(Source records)
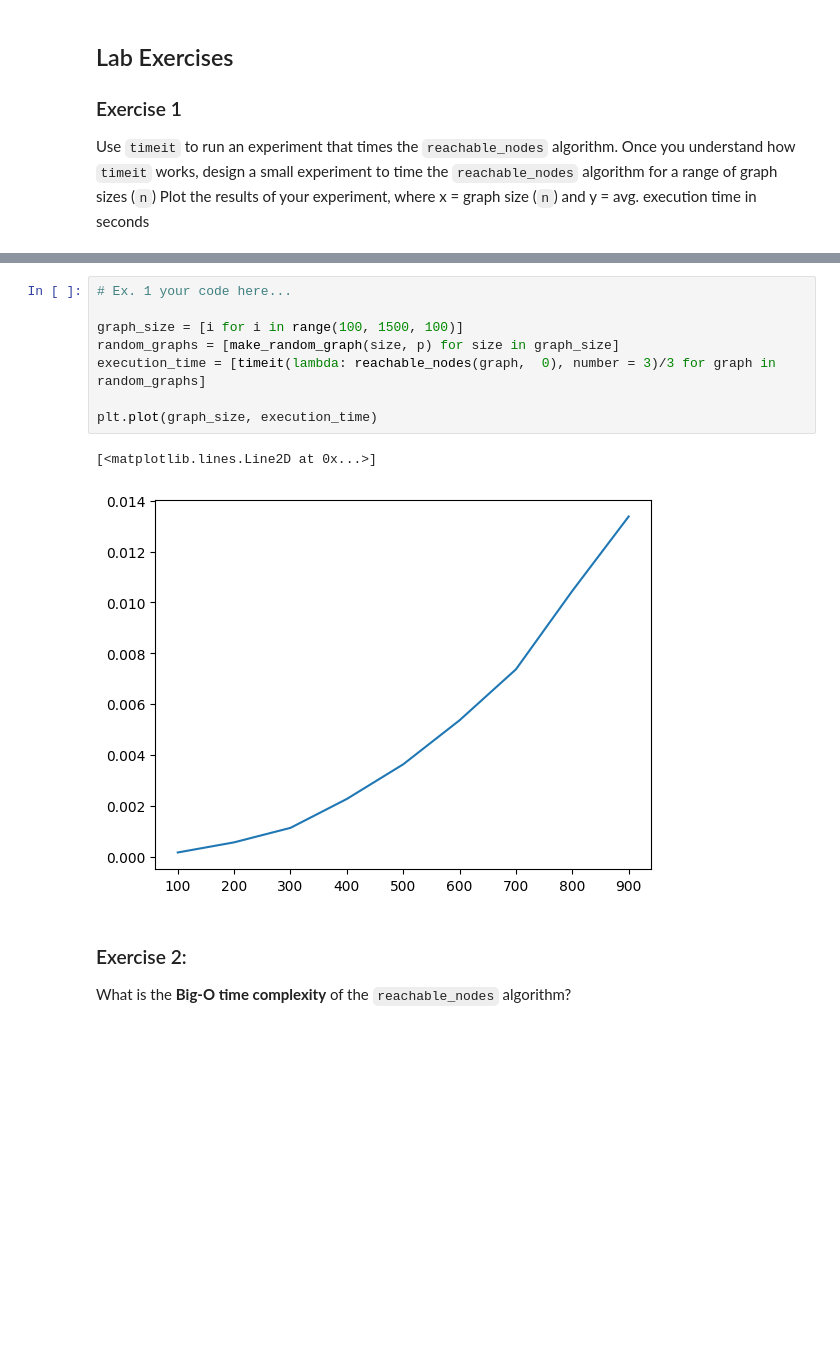
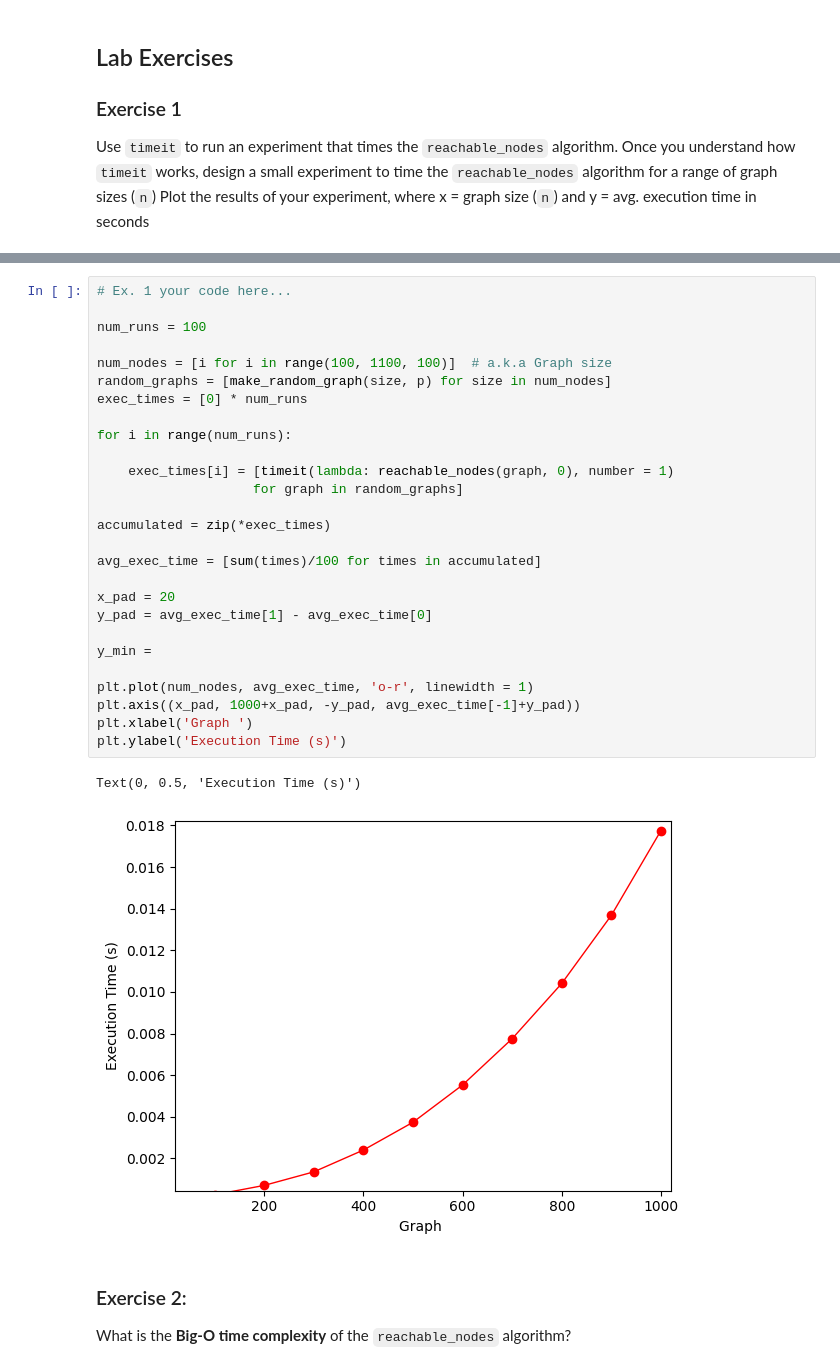
Before and after one commit to zhdavidlu/cap-comp215, a Jupyter notebook: labs/lab04-graphs.ipynb, the cells around one changed output, grey strips where cells are left out. Cells and saved outputs as stored; diff of their text form; blank space fills up the shorter version.

```diff
--- a/labs/lab04-graphs.ipynb
+++ b/labs/lab04-graphs.ipynb
@@ -127,14 +127,33 @@ f'Avg. time to execute: {seconds} seconds'
 # %%
 # Ex. 1 your code here...
 
-graph_size = [i for i in range(100, 1500, 100)]
-random_graphs = [make_random_graph(size, p) for size in graph_size]
-execution_time = [timeit(lambda: reachable_nodes(graph,  0), number = 3)/3 for graph in random_graphs]
+num_runs = 100
 
-plt.plot(graph_size, execution_time)
+num_nodes = [i for i in range(100, 1100, 100)]  # a.k.a Graph size
+random_graphs = [make_random_graph(size, p) for size in num_nodes]
+exec_times = [0] * num_runs
+
+for i in range(num_runs):
+
+    exec_times[i] = [timeit(lambda: reachable_nodes(graph, 0), number = 1)
+                    for graph in random_graphs]
+
+accumulated = zip(*exec_times)
+
+avg_exec_time = [sum(times)/100 for times in accumulated]
+
+x_pad = 20
+y_pad = avg_exec_time[1] - avg_exec_time[0]
+
+y_min =
+
+plt.plot(num_nodes, avg_exec_time, 'o-r', linewidth = 1)
+plt.axis((x_pad, 1000+x_pad, -y_pad, avg_exec_time[-1]+y_pad))
+plt.xlabel('Graph ')
+plt.ylabel('Execution Time (s)')
 # %% [output]
-[<matplotlib.lines.Line2D at 0x...>]
+Text(0, 0.5, 'Execution Time (s)')
-[figure, old version]
+[figure, new version]
 # %% [markdown]
 ### Exercise 2:
 What is the **Big-O time complexity** of the `reachable_nodes` algorithm?
```
Also changed, not shown: parts of 4 cells of this notebook.
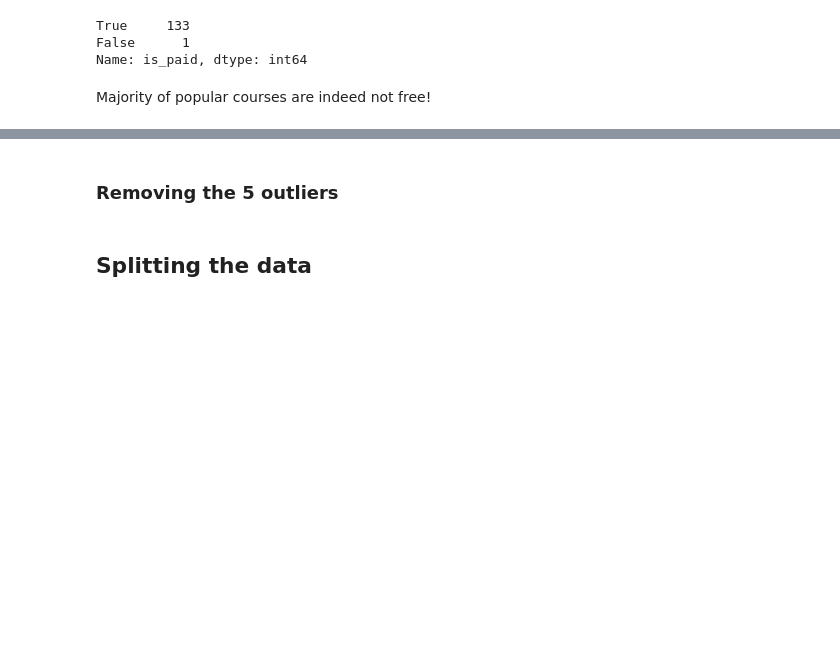
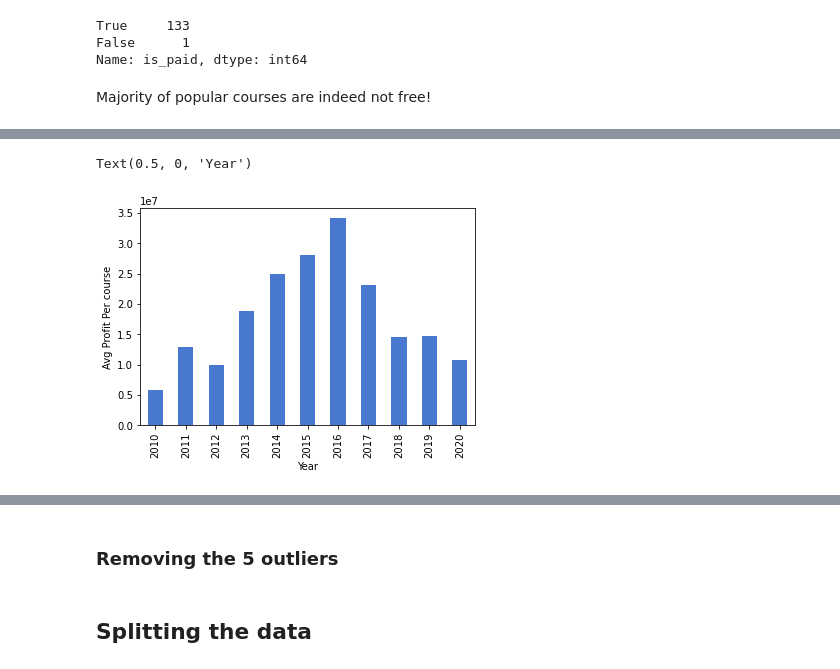
Before and after one commit to r-gg/bi-assignments, a Jupyter notebook: Assignment3/BI_Assignment3.ipynb, the cells around one changed output, grey strips where cells are left out. Saved outputs shown, nothing was run; the diff lists cells and outputs as text; code cells hidden in the pictures; blank space fills up the shorter version.

```diff
--- a/Assignment3/BI_Assignment3.ipynb
+++ b/Assignment3/BI_Assignment3.ipynb
@@ -801,0 +814,7 @@ Majority of popular courses are indeed not free!
+# %%
+profit_df.groupby(profit_df["published_time"].dt.year)['profit'].mean().plot(kind="bar", legend=False)
+plt.ylabel('Avg Profit Per course')
+plt.xlabel('Year')
+# %% [output]
+Text(0.5, 0, 'Year')
+[figure, added]
```
Also changed, not shown: parts of 36 cells of this notebook.
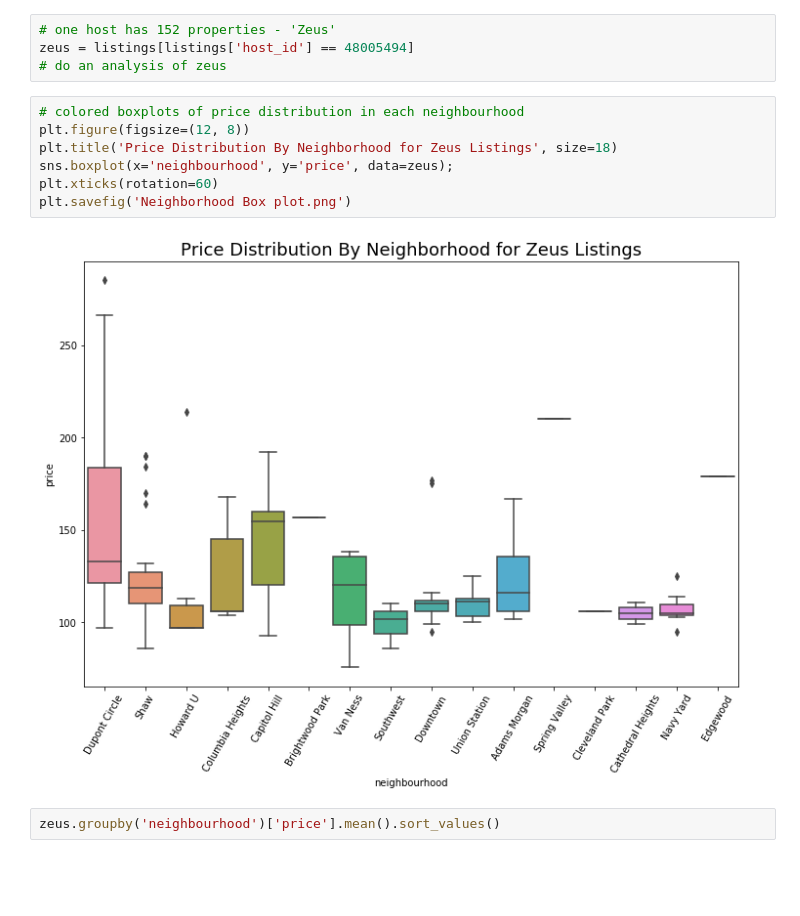
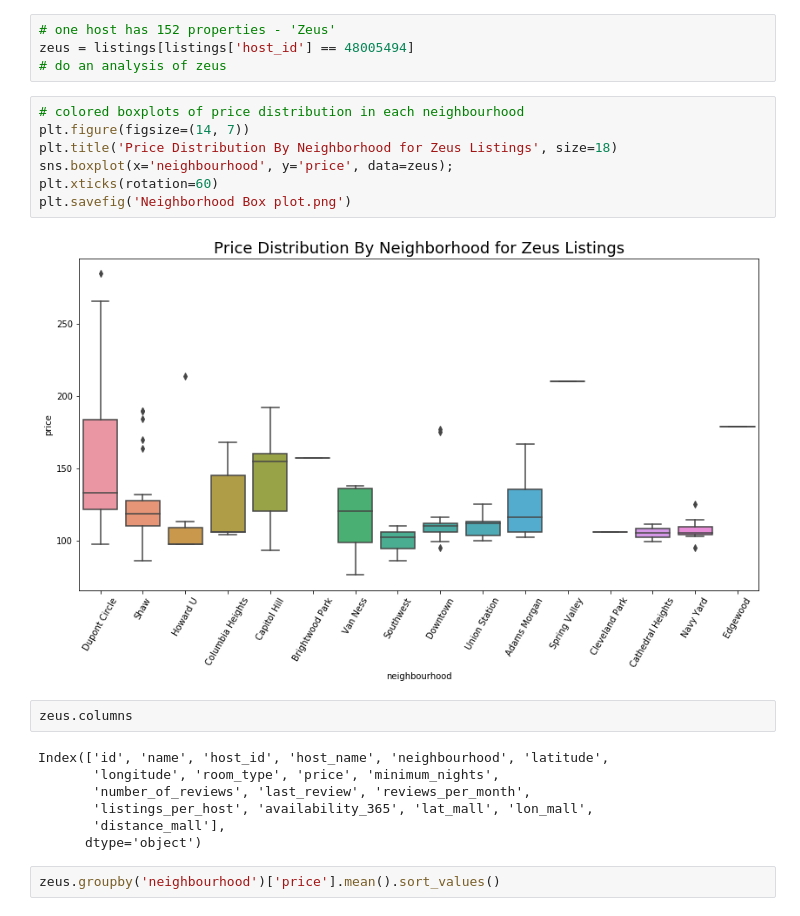
Before and after one commit to k10jo01/airbnb, a Jupyter notebook: code/02.3-eda-listings.ipynb, the cells around one changed output. Saved outputs shown, nothing was run; the diff lists cells and outputs as text; blank space fills up the shorter version.

```diff
--- a/code/02.3-eda-listings.ipynb
+++ b/code/02.3-eda-listings.ipynb
@@ -666,13 +696,22 @@ zeus = listings[listings['host_id'] == 48005494]
 # do an analysis of zeus
 # %%
 # colored boxplots of price distribution in each neighbourhood
-plt.figure(figsize=(12, 8))
+plt.figure(figsize=(14, 7))
 plt.title('Price Distribution By Neighborhood for Zeus Listings', size=18)
 sns.boxplot(x='neighbourhood', y='price', data=zeus);
 plt.xticks(rotation=60)
 plt.savefig('Neighborhood Box plot.png')
 # %% [output]
-[figure, old version]
+[figure, new version]
+# %%
+zeus.columns
+# %% [output]
+Index(['id', 'name', 'host_id', 'host_name', 'neighbourhood', 'latitude',
+       'longitude', 'room_type', 'price', 'minimum_nights',
+       'number_of_reviews', 'last_review', 'reviews_per_month',
+       'listings_per_host', 'availability_365', 'lat_mall', 'lon_mall',
+       'distance_mall'],
+      dtype='object')
 # %%
 zeus.groupby('neighbourhood')['price'].mean().sort_values()
 # %% [output]
```
Also changed, not shown: parts of 78 cells of this notebook, 27 other files.
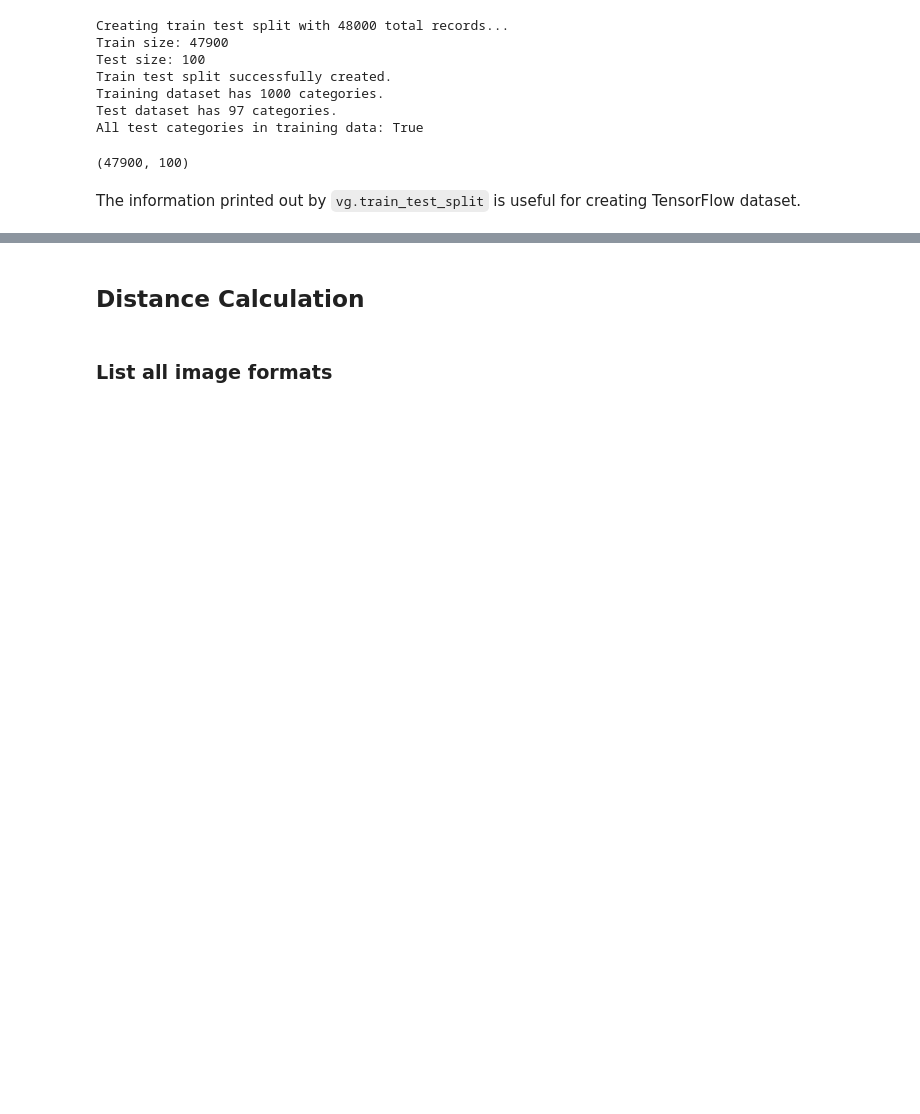
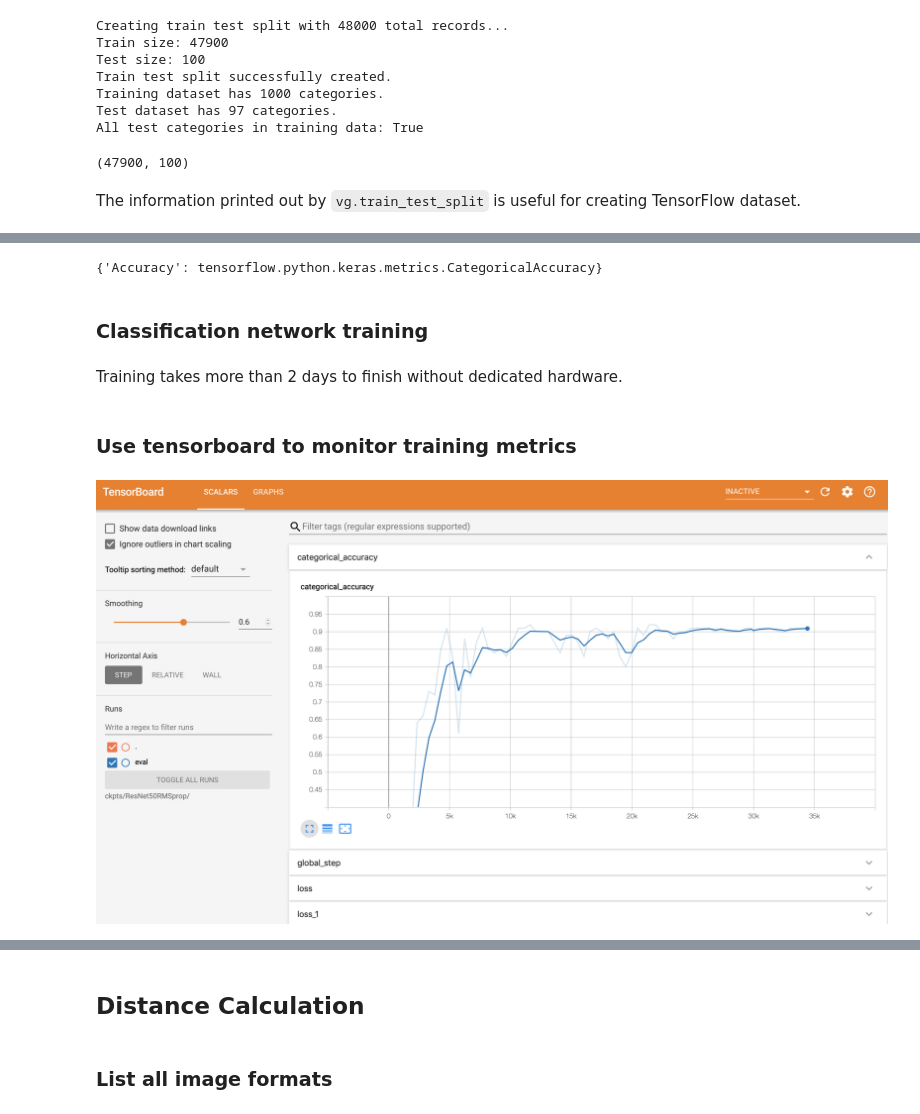
Before and after one commit to unicode-org/ml-confusables-generator, a Jupyter notebook: main.ipynb, the cells around one changed output, grey strips where cells are left out. Cells and saved outputs as stored; diff of their text form; code cells hidden in the pictures; blank space fills up the shorter version.

```diff
--- a/main.ipynb
+++ b/main.ipynb
@@ -223,0 +390,8 @@ The information printed out by `vg.train_test_split` is useful for creating Tens
+# %%
+METRIC_MAP
+# %% [output]
+{'Accuracy': tensorflow.python.keras.metrics.CategoricalAccuracy}
+# %% [markdown]
+### Classification network training
+# %% [markdown]
+Training takes more than 2 days to finish without dedicated hardware.
@@ -223,0 +426,6 @@ The information printed out by `vg.train_test_split` is useful for creating Tens
+# %% [markdown]
+### Use tensorboard to monitor training metrics
+# %%
+display(Image(filename='pictures/training_categorical_01.png'))
+# %% [output]
+[figure, added]
```
Also changed, not shown: parts of 96 cells of this notebook, 12 other files.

▶ What you are asked to do: A complete answer gives every line of the data that includes "printed".

▶ Exercise answer:
@@ -223,0 +390,8 @@ The information printed out by `vg.train_test_split` is useful for creating Tens
@@ -223,0 +426,6 @@ The information printed out by `vg.train_test_split` is useful for creating Tens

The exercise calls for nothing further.